> Task to complete: Copy every entry exactly as it stands, though any image it holds should stay out of the copy.

Extracted records
[Start of Attachment]
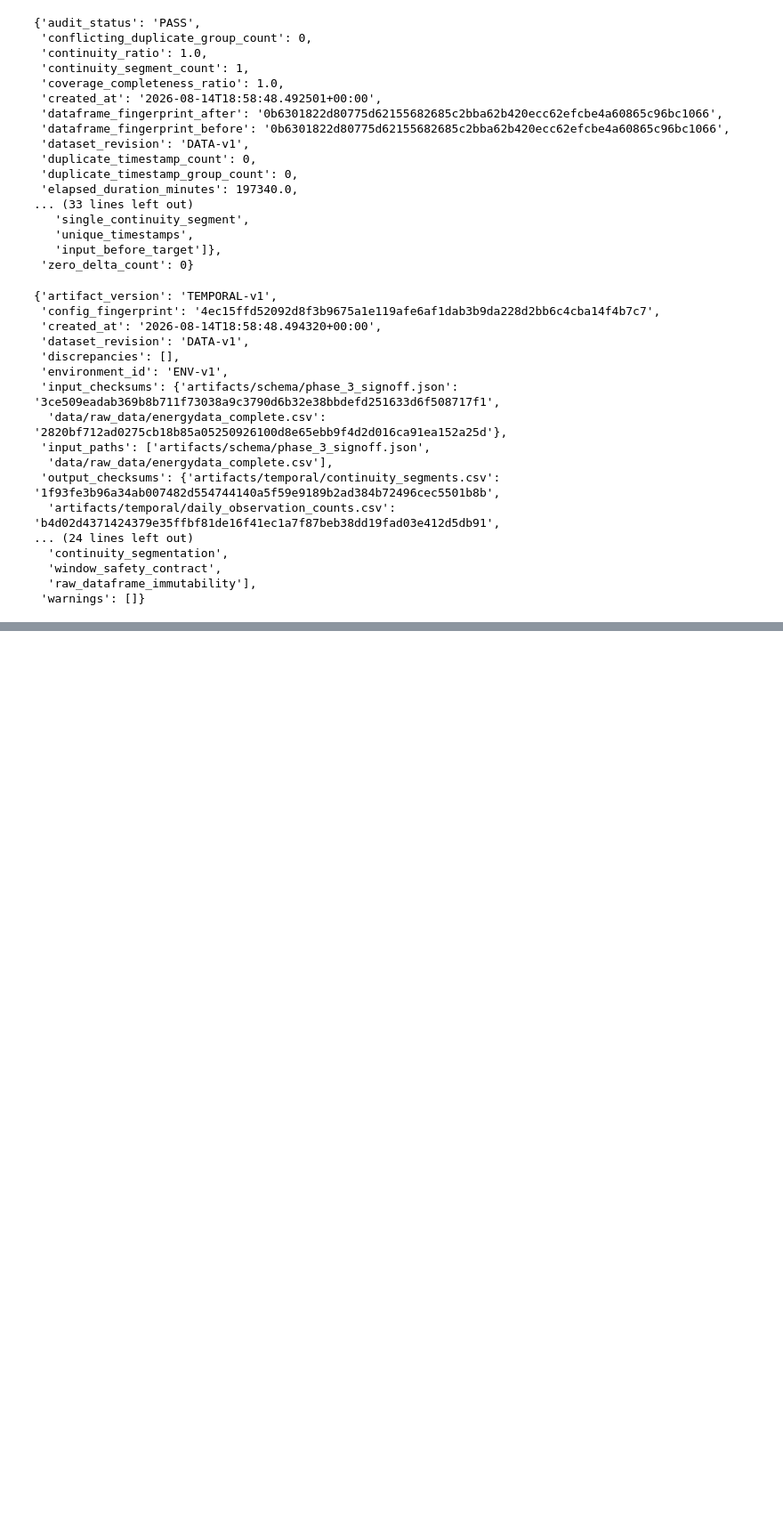
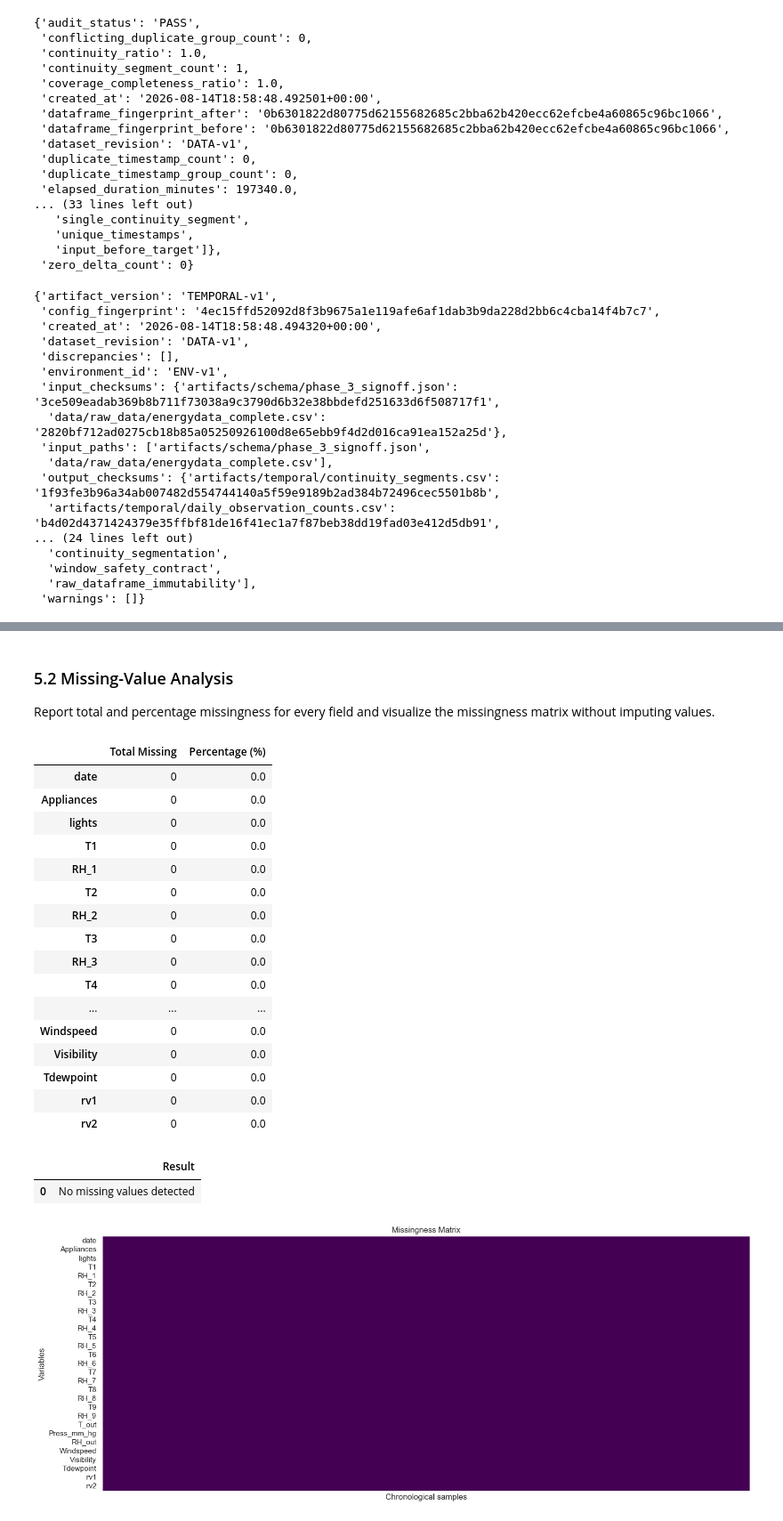
Before and after one commit to TiCoder-coder/TOTAL_LABPARACTICE_FOR_DEEP_LEARNING, a Jupyter notebook: COURSE_WORK/notebook_course_work/CourseWork.ipynb, the cells around one changed output, grey strips where cells are left out. Shown at 89% size. Cells and saved outputs as stored; diff of their text form; code cells hidden in the pictures; blank space fills up the shorter version.

Commit message:
Refactor phase0-5

```diff
--- a/COURSE_WORK/notebook_course_work/CourseWork.ipynb
+++ b/COURSE_WORK/notebook_course_work/CourseWork.ipynb
@@ -285,0 +245,23 @@ The validated workflow stops before feature engineering, chronological splitting
+# %%
+from io import BytesIO
+import matplotlib.pyplot as plt
+import numpy as np
+import pandas as pd
+import seaborn as sns
+
+def display_figure(figure):
+    buffer = BytesIO()
+    figure.savefig(buffer, format="png", bbox_inches="tight")
+    plt.close(figure)
+    display(Image(data=buffer.getvalue()))
+
+sns.set_theme(style="whitegrid")
+phase_5_signoff = materialize_phase_5(PROJECT_ROOT)
+phase_5_manifest = read_json(PROJECT_ROOT / "artifacts/eda/eda_manifest.json")
+phase_5_schema = read_json(PROJECT_ROOT / "artifacts/schema/schema_manifest.json")
+eda_temporal_view = load_validated_temporal_view(PROJECT_ROOT)
+df = eda_temporal_view[phase_5_schema["ordered_columns"]].copy(deep=True)
+df["date"] = pd.to_datetime(df["date"], format="%Y-%m-%d %H:%M:%S")
+eda_table_root = PROJECT_ROOT / "artifacts/eda/tables"
+eda_figure_root = PROJECT_ROOT / "artifacts/eda/figures"
+display(phase_5_manifest)
@@ -285,0 +336,39 @@ The validated workflow stops before feature engineering, chronological splitting
+# %% [markdown]
+### 5.2 Missing-Value Analysis
+
+Report total and percentage missingness for every field and visualize the missingness matrix without imputing values.
+# %%
+missing_counts = df.isna().sum()
+missing_percentage = missing_counts.div(len(df)).mul(100)
+missing_df = pd.DataFrame({"Total Missing": missing_counts, "Percentage (%)": missing_percentage})
+missing_only = missing_df.loc[missing_df["Total Missing"].gt(0)]
+display(missing_df)
+display(missing_only if not missing_only.empty else pd.DataFrame({"Result": ["No missing values detected"]}))
+figure, axis = plt.subplots(figsize=(15, 6))
+sns.heatmap(df.isna().transpose(), cbar=False, cmap="viridis", yticklabels=True, xticklabels=False, ax=axis)
+axis.set_title("Missingness Matrix")
+axis.set_xlabel("Chronological samples")
+axis.set_ylabel("Variables")
+figure.tight_layout()
+display_figure(figure)
+# %% [output]
+|  | Total Missing | Percentage (%) |
+| date | 0 | 0.0 |
+| Appliances | 0 | 0.0 |
+| lights | 0 | 0.0 |
+| T1 | 0 | 0.0 |
+| RH_1 | 0 | 0.0 |
+| T2 | 0 | 0.0 |
+| RH_2 | 0 | 0.0 |
+| T3 | 0 | 0.0 |
+| RH_3 | 0 | 0.0 |
+| T4 | 0 | 0.0 |
+| ... | ... | ... |
+| Windspeed | 0 | 0.0 |
+| Visibility | 0 | 0.0 |
+| Tdewpoint | 0 | 0.0 |
+| rv1 | 0 | 0.0 |
+| rv2 | 0 | 0.0 |
+|  | Result |
+| 0 | No missing values detected |
+[figure, added]
```
Also changed, not shown: parts of 35 cells of this notebook, 21 other files.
[End of Attachment]
> Exercise result:
Before and after one commit to TiCoder-coder/TOTAL_LABPARACTICE_FOR_DEEP_LEARNING, a Jupyter notebook: COURSE_WORK/notebook_course_work/CourseWork.ipynb, the cells around one changed output, grey strips where cells are left out. Shown at 89% size. Cells and saved outputs as stored; diff of their text form; code cells hidden in the pictures; blank space fills up the shorter version.

Commit message:
Refactor phase0-5

```diff
--- a/COURSE_WORK/notebook_course_work/CourseWork.ipynb
+++ b/COURSE_WORK/notebook_course_work/CourseWork.ipynb
@@ -285,0 +245,23 @@ The validated workflow stops before feature engineering, chronological splitting
+# %%
+from io import BytesIO
+import matplotlib.pyplot as plt
+import numpy as np
+import pandas as pd
+import seaborn as sns
+
+def display_figure(figure):
+    buffer = BytesIO()
+    figure.savefig(buffer, format="png", bbox_inches="tight")
+    plt.close(figure)
+    display(Image(data=buffer.getvalue()))
+
+sns.set_theme(style="whitegrid")
+phase_5_signoff = materialize_phase_5(PROJECT_ROOT)
+phase_5_manifest = read_json(PROJECT_ROOT / "artifacts/eda/eda_manifest.json")
+phase_5_schema = read_json(PROJECT_ROOT / "artifacts/schema/schema_manifest.json")
+eda_temporal_view = load_validated_temporal_view(PROJECT_ROOT)
+df = eda_temporal_view[phase_5_schema["ordered_columns"]].copy(deep=True)
+df["date"] = pd.to_datetime(df["date"], format="%Y-%m-%d %H:%M:%S")
+eda_table_root = PROJECT_ROOT / "artifacts/eda/tables"
+eda_figure_root = PROJECT_ROOT / "artifacts/eda/figures"
+display(phase_5_manifest)
@@ -285,0 +336,39 @@ The validated workflow stops before feature engineering, chronological splitting
+# %% [markdown]
+### 5.2 Missing-Value Analysis
+
+Report total and percentage missingness for every field and visualize the missingness matrix without imputing values.
+# %%
+missing_counts = df.isna().sum()
+missing_percentage = missing_counts.div(len(df)).mul(100)
+missing_df = pd.DataFrame({"Total Missing": missing_counts, "Percentage (%)": missing_percentage})
+missing_only = missing_df.loc[missing_df["Total Missing"].gt(0)]
+display(missing_df)
+display(missing_only if not missing_only.empty else pd.DataFrame({"Result": ["No missing values detected"]}))
+figure, axis = plt.subplots(figsize=(15, 6))
+sns.heatmap(df.isna().transpose(), cbar=False, cmap="viridis", yticklabels=True, xticklabels=False, ax=axis)
+axis.set_title("Missingness Matrix")
+axis.set_xlabel("Chronological samples")
+axis.set_ylabel("Variables")
+figure.tight_layout()
+display_figure(figure)
+# %% [output]
+|  | Total Missing | Percentage (%) |
+| date | 0 | 0.0 |
+| Appliances | 0 | 0.0 |
+| lights | 0 | 0.0 |
+| T1 | 0 | 0.0 |
+| RH_1 | 0 | 0.0 |
+| T2 | 0 | 0.0 |
+| RH_2 | 0 | 0.0 |
+| T3 | 0 | 0.0 |
+| RH_3 | 0 | 0.0 |
+| T4 | 0 | 0.0 |
+| ... | ... | ... |
+| Windspeed | 0 | 0.0 |
+| Visibility | 0 | 0.0 |
+| Tdewpoint | 0 | 0.0 |
+| rv1 | 0 | 0.0 |
+| rv2 | 0 | 0.0 |
+|  | Result |
+| 0 | No missing values detected |
+[figure, added]
```
Also changed, not shown: parts of 35 cells of this notebook, 21 other files.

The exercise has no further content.